All the blocks required to be read to get through the list can be placed all around the disk/s. And it takes time. On a live system, with many changes, and when a lot of different data is stored, the next block can be far from the previous one.
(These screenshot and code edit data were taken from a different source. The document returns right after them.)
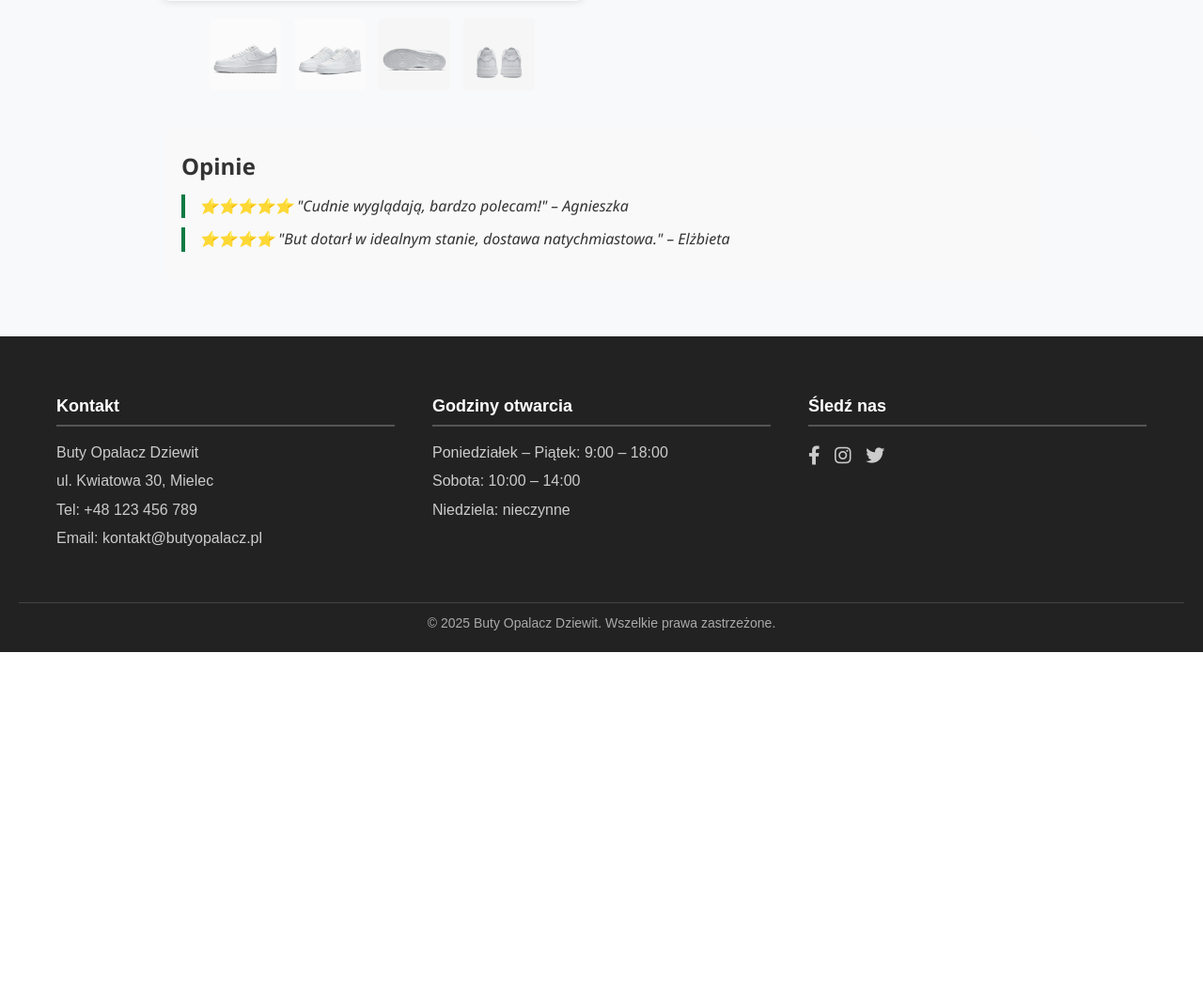
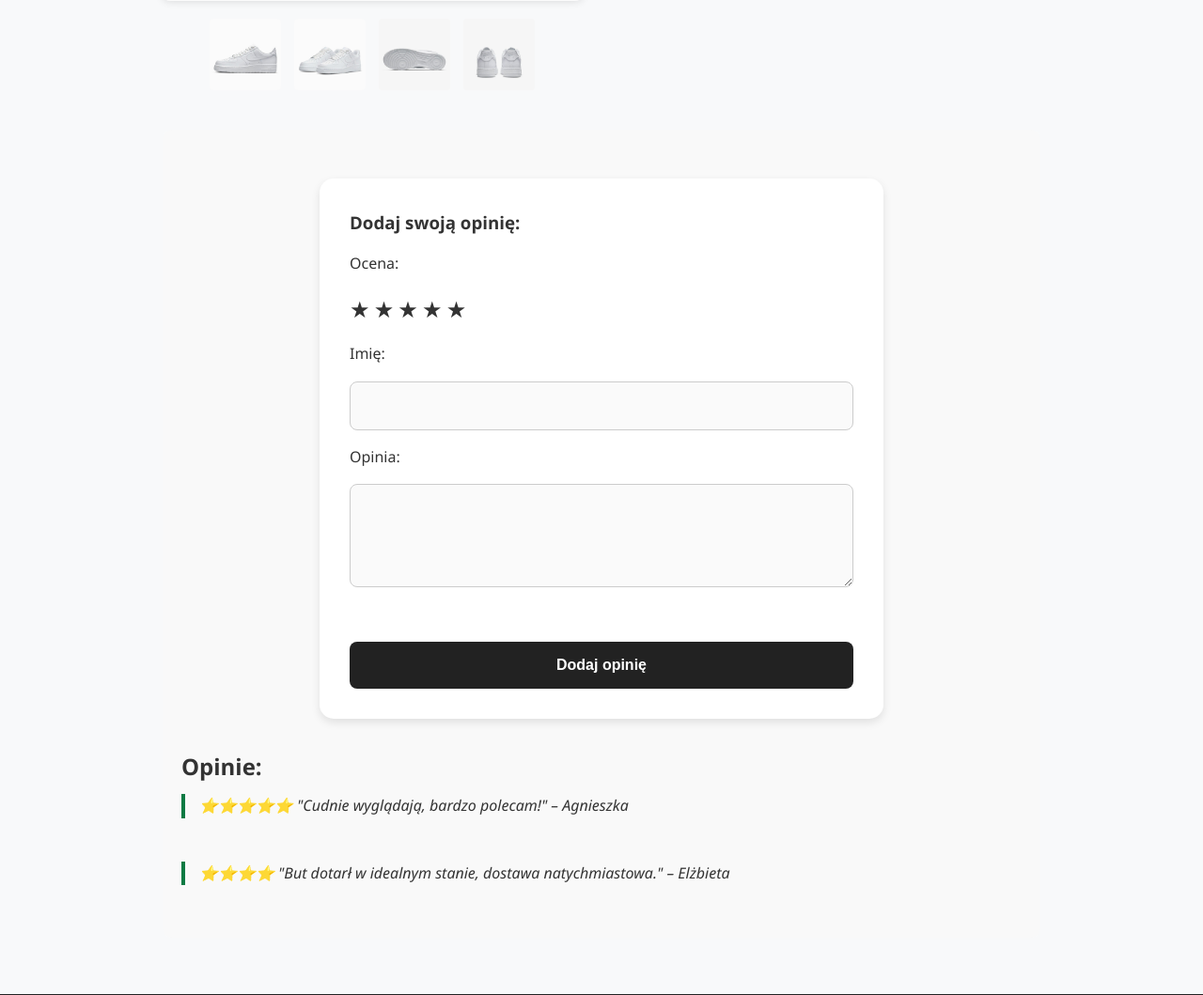
Before and after one commit to GGTeacherOP/Buty_Opalacz_Dziewit, a PHP site: page /A1ForceBiale.php in a window 1280 px wide. Shown: the part 588-1647 px from the top of the page at 94% size. Before the commit the page ends 1282 px from the top, so only its background shows below. Run offline with PHP 8.4, Linux system fonts and the light colour scheme.

Commit message:
dodanie moliwosci dodania opinii o danym produkcie

```diff
--- a/A1ForceBiale.php
+++ b/A1ForceBiale.php
@@ -35,7 +35,57 @@ $product_image = "img/Nike/AF1/AF1white.jpg";
     <link rel="stylesheet" href="https://cdnjs.cloudflare.com/ajax/libs/font-awesome/6.0.0-beta3/css/all.min.css">
     <link rel="icon" href="img/favi2.png" type="image/png">
     <style>
-        /* Style CSS pozostają bez zmian */
+        .stars {
+      cursor: pointer;
+      font-size: 24px;
+      color: lightgray;
+    }
+    .stars.selected {
+      color: gold;
+    }
+    .review {
+      border-bottom: 1px solid #ccc;
+      margin-bottom: 10px;
+      padding-bottom: 10px;
+    }
+
+
+    #formularz-opinii {
+  max-width: 600px;
+  margin: 2rem auto;
+  display: flex;
+  flex-direction: column;
+  gap: 1rem;
+  background-color: #fff;
+  padding: 2rem;
+  border-radius: 15px;
+  box-shadow: 0 4px 10px rgba(0, 0, 0, 0.1);
+}
+
+#formularz-opinii input,
+#formularz-opinii textarea {
+  padding: 1rem;
+  border: 1px solid #ccc;
+  border-radius: 8px;
+  font-size: 1rem;
+  background-color: #fafafa;
+}
+#formularz-opinii button {
+  padding: 1rem;
+  border: none;
+  background-color: #222;
+  color: white;
+  font-size: 1rem;
+  font-weight: bold;
+  cursor: pointer;
+  border-radius: 8px;
+}
+
+#formularz-opinii button:hover {
+  background-color: #000;
+  font-size:1.3rem;
+  padding:0.83rem;
+}
     </style>
 </head>
 
@@ -117,22 +167,86 @@ $product_image = "img/Nike/AF1/AF1white.jpg";
                             <?php else: ?>
                                 <p>Musisz być <a href="login.php">zalogowany</a>, aby dodać produkt do koszyka.</p>
                             <?php endif; ?>
-
-                        <script>
-                            // Skrypt JavaScript został usunięty, ponieważ atrybut 'required' w HTML5
-                            // wymusza wybór rozmiaru. Jeśli chcesz bardziej zaawansowaną walidację,
-                            // możesz dodać skrypt, ale ten podstawowy powinien wystarczyć.
-                        </script>
                     </div>
                 </form>
             </div>
         </div>
+  </form>
 
         <section class="opinie-produktu">
-            <h2>Opinie</h2>
-            <blockquote>⭐️⭐️⭐️⭐️⭐️ "Cudnie wyglądają, bardzo polecam!" – Agnieszka</blockquote>
-            <blockquote>⭐️⭐️⭐️⭐️ "But dotarł w idealnym stanie, dostawa natychmiastowa." – Elżbieta</blockquote>
+            <form id="formularz-opinii">
+  <h3>Dodaj swoją opinię: </h3>
+  <label>Ocena:</label>
+  <div id="gwiazdki">
+    <span data-value="1">★</span>
+    <span data-value="2">★</span>
+    <span data-value="3">★</span>
+    <span data-value="4">★</span>
+    <span data-value="5">★</span>
+  </div>
+
+  <label for="imie">Imię:</label>
+  <input type="text" id="imie" required>
+  <label for="opinia">Opinia:</label>
+  <textarea id="opinia" rows="4" required></textarea><br>
+  <button type="submit">Dodaj opinię</button>
+</form>
+    <h2>Opinie: </h2>
+        <blockquote>⭐️⭐️⭐️⭐️⭐️ "Cudnie wyglądają, bardzo polecam!" – Agnieszka</blockquote><br>
+        <blockquote>⭐️⭐️⭐️⭐️ "But dotarł w idealnym stanie, dostawa natychmiastowa." – Elżbieta</blockquote><br>
+        <?php
+        ?>
+<script>
+  const gwiazdki = document.querySelectorAll('#gwiazdki span');
+  let wybranaOcena = 0;
+
+  gwiazdki.forEach(star => {
+    star.style.cursor = 'pointer';
+    star.style.fontSize = '24px';
+
+    star.addEventListener('click', () => {
+      wybranaOcena = parseInt(star.dataset.value);
+      aktualizujGwiazdki();
+    });
+  });
+
+  function aktualizujGwiazdki() {
+    gwiazdki.forEach(star => {
+      if (parseInt(star.dataset.value) <= wybranaOcena) {
+        star.style.color = 'gold';
+      } else {
+        star.style.color = 'gray';
+      }
+    });
+  }
+
+  document.getElementById('formularz-opinii').addEventListener('submit', function(e) {
+    e.preventDefault();
+
+    const imie = document.getElementById('imie').value.trim();
+    const opinia = document.getElementById('opinia').value.trim();
+
+    if (wybranaOcena === 0 || !opinia || !imie) {
+      alert('Uzupełnij wszystkie pola i wybierz ocenę.');
+      return;
+    }
+
+    const section = document.querySelector('.opinie-produktu');
+    const blockquote = document.createElement('blockquote');
+    blockquote.innerHTML = `${'⭐️'.repeat(wybranaOcena)}"${opinia}" – ${imie}`;
+
+    section.appendChild(blockquote);
+
+    // Reset
+    document.getElementById('imie').value = '';
+    document.getElementById('opinia').value = '';
+    wybranaOcena = 0;
+    aktualizujGwiazdki();
+  });
+</script>
+
         </section>
+
     </main>
 
       <footer class="footer">
@@ -184,7 +298,6 @@ $product_image = "img/Nike/AF1/AF1white.jpg";
             });
         });
     </script>
-
 </body>
 
 </html>
```
Also changed, not shown: opinie.php (+4 -4 lines), SQL/buty.sql (renamed from SQL/buty (4).sql).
So, on mechanical discs, defragmentation is matter, and may slow the speed.

I don't know the character of your data, but if you have a lot of data, stored in the globals, it will require to read much more blocks, to even just count the items.

And most probably the easiest way to solve it, is just to use bitmap index.

While my global is quite simple, and it's size is about 1.1 GB, or around 18 bytes per record

USER>do ##class(%GlobalEdit).GetGlobalSize("/usr/irissys/mgr/user","YYY",.all,.used)

USER>zw all

USER>w all*1024*1024/65000000

After restarting, with a cold cache, I got 17 seconds

USER>s sub="", count = 0, ts = $zh for { set sub = $Order(^YYY(sub)) quit:sub=""  set count = count + 1 } write !,"elapsed: ", $zh-ts 

elapsed: 16.994676

So, my disk can read around 65MB per sec

Hi Rathinakumar,

One reason may be process contention for same block.

Most application processes work by $Ordering forward from the top of the global down.

When doing table scans, this can results in processes waiting, or running behind another process.

As an alternative for Support and Large Reporting Jobs you can instead "$Order UP" instead.

s sub=$o(^YYY(sub),-1) q:sub=""

Interested if this may mitigate any performance issue caused by contention on a busy system.

In the mean time the answer is already given by Mr Maslennikov and others, but to shorten your runtime,  you could also try a "variablenless" loop, maybe this gives you some seconds more... The emphasis is on "maybe".

// if you have null-subscripts enabled
if $d(^YYY(""))!1 for i=0:1 {quit:$order(@$zr)=""} write i

// if null-subscripts are not enabled
if $d(^YYY(-9E18))!1 for i=0:1 {quit:$order(@$zr)=""} write i

// of course, you can do that on any arbitrary level too
if $d(^YYY(1,2,3,""))!1 for i=0:1 {...} write i

// the value of -9E19 ist just for explanation, use a value suitable for your needs

May I ask for the background, why do you need that node count? 


question is here how is that global being populated/created? Is this global defined by usage of a class inheriting from %Persistent?

If so, a fast way would be to be using %Extent to enumerate all instances and then look at the rowcount.


set query = ##class(%SQL.Statement).%New()
set qStatus = query.%PrepareClassQuery("User.Person","Extent")
set rset=query.%Execute()
d rset.%Display()